:: HOW TO COMPLETE THIS TASK ::
Where does the word "changed" occur in the entries below? Copy every line that has it.

(Data excerpts)
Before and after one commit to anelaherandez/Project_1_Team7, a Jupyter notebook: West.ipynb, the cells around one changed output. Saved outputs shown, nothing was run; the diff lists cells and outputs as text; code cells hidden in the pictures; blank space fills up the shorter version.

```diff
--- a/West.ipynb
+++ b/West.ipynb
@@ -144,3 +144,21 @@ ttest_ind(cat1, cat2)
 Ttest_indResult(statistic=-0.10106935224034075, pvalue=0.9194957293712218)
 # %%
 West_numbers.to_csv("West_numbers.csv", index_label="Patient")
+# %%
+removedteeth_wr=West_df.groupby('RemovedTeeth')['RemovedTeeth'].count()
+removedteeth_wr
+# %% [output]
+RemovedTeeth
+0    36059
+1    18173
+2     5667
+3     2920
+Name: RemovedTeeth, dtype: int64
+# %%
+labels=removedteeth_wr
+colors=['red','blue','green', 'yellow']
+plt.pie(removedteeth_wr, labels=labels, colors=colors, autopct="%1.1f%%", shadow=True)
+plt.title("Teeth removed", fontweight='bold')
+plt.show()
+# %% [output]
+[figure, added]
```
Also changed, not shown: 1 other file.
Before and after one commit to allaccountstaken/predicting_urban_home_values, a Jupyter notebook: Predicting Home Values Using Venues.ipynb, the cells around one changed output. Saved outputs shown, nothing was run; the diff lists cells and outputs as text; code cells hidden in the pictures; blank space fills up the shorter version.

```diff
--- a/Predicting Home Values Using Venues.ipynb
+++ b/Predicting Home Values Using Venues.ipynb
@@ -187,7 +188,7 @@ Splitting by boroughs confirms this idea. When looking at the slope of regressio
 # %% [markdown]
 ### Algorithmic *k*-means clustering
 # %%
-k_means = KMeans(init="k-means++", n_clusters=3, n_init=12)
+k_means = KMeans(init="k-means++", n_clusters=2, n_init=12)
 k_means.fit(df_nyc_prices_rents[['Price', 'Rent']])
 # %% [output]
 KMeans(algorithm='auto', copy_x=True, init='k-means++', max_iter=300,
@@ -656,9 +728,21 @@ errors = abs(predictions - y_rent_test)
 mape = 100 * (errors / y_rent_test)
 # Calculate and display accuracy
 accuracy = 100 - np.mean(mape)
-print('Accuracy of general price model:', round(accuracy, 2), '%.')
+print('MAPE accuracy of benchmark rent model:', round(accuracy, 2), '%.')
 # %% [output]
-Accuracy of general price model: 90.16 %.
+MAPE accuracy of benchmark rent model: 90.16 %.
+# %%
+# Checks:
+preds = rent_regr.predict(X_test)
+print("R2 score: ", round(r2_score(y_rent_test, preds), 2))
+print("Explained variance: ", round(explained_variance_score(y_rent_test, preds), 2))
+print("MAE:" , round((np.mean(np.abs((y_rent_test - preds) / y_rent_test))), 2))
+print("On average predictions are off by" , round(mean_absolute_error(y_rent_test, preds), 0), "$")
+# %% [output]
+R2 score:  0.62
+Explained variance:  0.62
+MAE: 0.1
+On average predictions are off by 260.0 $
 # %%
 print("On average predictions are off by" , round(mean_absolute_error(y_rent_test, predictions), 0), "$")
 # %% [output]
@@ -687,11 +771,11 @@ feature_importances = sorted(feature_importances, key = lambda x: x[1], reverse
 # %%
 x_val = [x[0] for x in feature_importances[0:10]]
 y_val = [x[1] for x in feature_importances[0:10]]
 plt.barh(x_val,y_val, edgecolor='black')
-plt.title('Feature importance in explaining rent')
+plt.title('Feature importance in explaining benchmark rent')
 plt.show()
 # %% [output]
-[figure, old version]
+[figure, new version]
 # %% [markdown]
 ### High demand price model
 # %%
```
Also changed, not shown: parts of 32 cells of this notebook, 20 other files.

:: SOLVED EXERCISE ::
Before and after one commit to anelaherandez/Project_1_Team7, a Jupyter notebook: West.ipynb, the cells around one changed output. Saved outputs shown, nothing was run; the diff lists cells and outputs as text; code cells hidden in the pictures; blank space fills up the shorter version.
Also changed, not shown: 1 other file.
Before and after one commit to allaccountstaken/predicting_urban_home_values, a Jupyter notebook: Predicting Home Values Using Venues.ipynb, the cells around one changed output. Saved outputs shown, nothing was run; the diff lists cells and outputs as text; code cells hidden in the pictures; blank space fills up the shorter version.
Also changed, not shown: parts of 32 cells of this notebook, 20 other files.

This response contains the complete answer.